═══ RAW DATA

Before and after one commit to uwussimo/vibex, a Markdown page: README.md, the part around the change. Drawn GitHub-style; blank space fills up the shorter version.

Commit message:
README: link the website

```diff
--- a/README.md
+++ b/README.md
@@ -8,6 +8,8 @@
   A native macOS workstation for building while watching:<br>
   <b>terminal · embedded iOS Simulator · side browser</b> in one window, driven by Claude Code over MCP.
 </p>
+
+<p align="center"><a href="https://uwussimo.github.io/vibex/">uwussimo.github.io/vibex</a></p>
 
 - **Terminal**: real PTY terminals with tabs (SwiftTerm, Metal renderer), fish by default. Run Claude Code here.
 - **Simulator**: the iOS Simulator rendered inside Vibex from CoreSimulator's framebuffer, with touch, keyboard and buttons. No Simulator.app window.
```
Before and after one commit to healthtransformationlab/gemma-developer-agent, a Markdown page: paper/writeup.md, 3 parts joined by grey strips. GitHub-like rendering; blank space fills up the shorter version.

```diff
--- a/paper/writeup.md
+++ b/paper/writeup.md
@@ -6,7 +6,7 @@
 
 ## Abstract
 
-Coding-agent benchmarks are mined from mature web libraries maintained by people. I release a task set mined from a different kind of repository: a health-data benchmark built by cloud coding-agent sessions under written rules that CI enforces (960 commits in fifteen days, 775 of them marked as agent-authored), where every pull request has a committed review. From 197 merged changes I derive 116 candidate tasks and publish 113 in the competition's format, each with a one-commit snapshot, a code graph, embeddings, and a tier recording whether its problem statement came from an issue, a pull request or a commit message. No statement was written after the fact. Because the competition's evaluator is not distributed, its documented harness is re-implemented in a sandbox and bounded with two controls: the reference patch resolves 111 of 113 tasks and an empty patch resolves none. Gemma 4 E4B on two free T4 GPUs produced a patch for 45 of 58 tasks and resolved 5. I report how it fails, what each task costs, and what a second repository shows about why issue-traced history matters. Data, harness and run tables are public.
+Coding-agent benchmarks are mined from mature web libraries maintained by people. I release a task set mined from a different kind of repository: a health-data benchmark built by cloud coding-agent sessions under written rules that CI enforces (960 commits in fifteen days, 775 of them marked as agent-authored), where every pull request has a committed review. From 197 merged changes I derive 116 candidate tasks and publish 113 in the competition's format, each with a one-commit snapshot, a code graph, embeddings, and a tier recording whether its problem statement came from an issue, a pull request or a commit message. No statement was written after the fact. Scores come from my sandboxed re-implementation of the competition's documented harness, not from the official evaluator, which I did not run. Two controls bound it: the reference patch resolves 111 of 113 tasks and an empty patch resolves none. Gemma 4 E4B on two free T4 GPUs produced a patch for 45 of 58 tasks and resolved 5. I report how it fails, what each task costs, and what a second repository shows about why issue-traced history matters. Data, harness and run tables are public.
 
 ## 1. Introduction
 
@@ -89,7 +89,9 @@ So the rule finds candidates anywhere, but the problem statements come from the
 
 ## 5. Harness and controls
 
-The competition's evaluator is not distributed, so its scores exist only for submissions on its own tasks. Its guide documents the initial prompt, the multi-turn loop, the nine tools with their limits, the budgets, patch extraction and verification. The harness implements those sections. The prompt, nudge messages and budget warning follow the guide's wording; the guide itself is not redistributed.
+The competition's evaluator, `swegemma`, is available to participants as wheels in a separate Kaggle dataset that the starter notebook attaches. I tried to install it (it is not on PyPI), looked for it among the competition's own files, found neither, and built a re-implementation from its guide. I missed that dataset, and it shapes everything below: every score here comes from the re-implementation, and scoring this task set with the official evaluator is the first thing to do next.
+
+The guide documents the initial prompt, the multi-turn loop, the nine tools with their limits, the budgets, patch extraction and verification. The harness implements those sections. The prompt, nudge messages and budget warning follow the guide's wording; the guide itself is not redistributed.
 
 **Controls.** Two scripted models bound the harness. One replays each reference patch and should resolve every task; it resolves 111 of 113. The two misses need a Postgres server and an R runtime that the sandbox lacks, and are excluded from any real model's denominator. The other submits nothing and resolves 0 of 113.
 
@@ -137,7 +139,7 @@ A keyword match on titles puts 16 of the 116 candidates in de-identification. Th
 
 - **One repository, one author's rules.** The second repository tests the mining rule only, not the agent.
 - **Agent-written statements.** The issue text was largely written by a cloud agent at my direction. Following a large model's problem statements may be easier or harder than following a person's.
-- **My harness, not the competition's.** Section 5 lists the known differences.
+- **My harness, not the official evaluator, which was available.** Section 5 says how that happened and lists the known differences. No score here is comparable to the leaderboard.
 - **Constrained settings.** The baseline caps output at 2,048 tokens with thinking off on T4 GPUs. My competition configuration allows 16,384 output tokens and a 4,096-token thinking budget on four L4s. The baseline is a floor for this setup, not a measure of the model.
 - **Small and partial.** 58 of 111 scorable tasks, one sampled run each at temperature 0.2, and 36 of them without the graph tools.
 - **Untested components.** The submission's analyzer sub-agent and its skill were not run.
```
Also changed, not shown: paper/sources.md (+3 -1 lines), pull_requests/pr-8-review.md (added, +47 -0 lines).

══════

● WORK REQUEST:
Print every record above once more, exactly as written.

● EXERCISE RESPONSE:
Before and after one commit to uwussimo/vibex, a Markdown page: README.md, the part around the change. Drawn GitHub-style; blank space fills up the shorter version.

Commit message:
README: link the website

```diff
--- a/README.md
+++ b/README.md
@@ -8,6 +8,8 @@
   A native macOS workstation for building while watching:<br>
   <b>terminal · embedded iOS Simulator · side browser</b> in one window, driven by Claude Code over MCP.
 </p>
+
+<p align="center"><a href="https://uwussimo.github.io/vibex/">uwussimo.github.io/vibex</a></p>
 
 - **Terminal**: real PTY terminals with tabs (SwiftTerm, Metal renderer), fish by default. Run Claude Code here.
 - **Simulator**: the iOS Simulator rendered inside Vibex from CoreSimulator's framebuffer, with touch, keyboard and buttons. No Simulator.app window.
```
Before and after one commit to healthtransformationlab/gemma-developer-agent, a Markdown page: paper/writeup.md, 3 parts joined by grey strips. GitHub-like rendering; blank space fills up the shorter version.

```diff
--- a/paper/writeup.md
+++ b/paper/writeup.md
@@ -6,7 +6,7 @@
 
 ## Abstract
 
-Coding-agent benchmarks are mined from mature web libraries maintained by people. I release a task set mined from a different kind of repository: a health-data benchmark built by cloud coding-agent sessions under written rules that CI enforces (960 commits in fifteen days, 775 of them marked as agent-authored), where every pull request has a committed review. From 197 merged changes I derive 116 candidate tasks and publish 113 in the competition's format, each with a one-commit snapshot, a code graph, embeddings, and a tier recording whether its problem statement came from an issue, a pull request or a commit message. No statement was written after the fact. Because the competition's evaluator is not distributed, its documented harness is re-implemented in a sandbox and bounded with two controls: the reference patch resolves 111 of 113 tasks and an empty patch resolves none. Gemma 4 E4B on two free T4 GPUs produced a patch for 45 of 58 tasks and resolved 5. I report how it fails, what each task costs, and what a second repository shows about why issue-traced history matters. Data, harness and run tables are public.
+Coding-agent benchmarks are mined from mature web libraries maintained by people. I release a task set mined from a different kind of repository: a health-data benchmark built by cloud coding-agent sessions under written rules that CI enforces (960 commits in fifteen days, 775 of them marked as agent-authored), where every pull request has a committed review. From 197 merged changes I derive 116 candidate tasks and publish 113 in the competition's format, each with a one-commit snapshot, a code graph, embeddings, and a tier recording whether its problem statement came from an issue, a pull request or a commit message. No statement was written after the fact. Scores come from my sandboxed re-implementation of the competition's documented harness, not from the official evaluator, which I did not run. Two controls bound it: the reference patch resolves 111 of 113 tasks and an empty patch resolves none. Gemma 4 E4B on two free T4 GPUs produced a patch for 45 of 58 tasks and resolved 5. I report how it fails, what each task costs, and what a second repository shows about why issue-traced history matters. Data, harness and run tables are public.
 
 ## 1. Introduction
 
@@ -89,7 +89,9 @@ So the rule finds candidates anywhere, but the problem statements come from the
 
 ## 5. Harness and controls
 
-The competition's evaluator is not distributed, so its scores exist only for submissions on its own tasks. Its guide documents the initial prompt, the multi-turn loop, the nine tools with their limits, the budgets, patch extraction and verification. The harness implements those sections. The prompt, nudge messages and budget warning follow the guide's wording; the guide itself is not redistributed.
+The competition's evaluator, `swegemma`, is available to participants as wheels in a separate Kaggle dataset that the starter notebook attaches. I tried to install it (it is not on PyPI), looked for it among the competition's own files, found neither, and built a re-implementation from its guide. I missed that dataset, and it shapes everything below: every score here comes from the re-implementation, and scoring this task set with the official evaluator is the first thing to do next.
+
+The guide documents the initial prompt, the multi-turn loop, the nine tools with their limits, the budgets, patch extraction and verification. The harness implements those sections. The prompt, nudge messages and budget warning follow the guide's wording; the guide itself is not redistributed.
 
 **Controls.** Two scripted models bound the harness. One replays each reference patch and should resolve every task; it resolves 111 of 113. The two misses need a Postgres server and an R runtime that the sandbox lacks, and are excluded from any real model's denominator. The other submits nothing and resolves 0 of 113.
 
@@ -137,7 +139,7 @@ A keyword match on titles puts 16 of the 116 candidates in de-identification. Th
 
 - **One repository, one author's rules.** The second repository tests the mining rule only, not the agent.
 - **Agent-written statements.** The issue text was largely written by a cloud agent at my direction. Following a large model's problem statements may be easier or harder than following a person's.
-- **My harness, not the competition's.** Section 5 lists the known differences.
+- **My harness, not the official evaluator, which was available.** Section 5 says how that happened and lists the known differences. No score here is comparable to the leaderboard.
 - **Constrained settings.** The baseline caps output at 2,048 tokens with thinking off on T4 GPUs. My competition configuration allows 16,384 output tokens and a 4,096-token thinking budget on four L4s. The baseline is a floor for this setup, not a measure of the model.
 - **Small and partial.** 58 of 111 scorable tasks, one sampled run each at temperature 0.2, and 36 of them without the graph tools.
 - **Untested components.** The submission's analyzer sub-agent and its skill were not run.
```
Also changed, not shown: paper/sources.md (+3 -1 lines), pull_requests/pr-8-review.md (added, +47 -0 lines).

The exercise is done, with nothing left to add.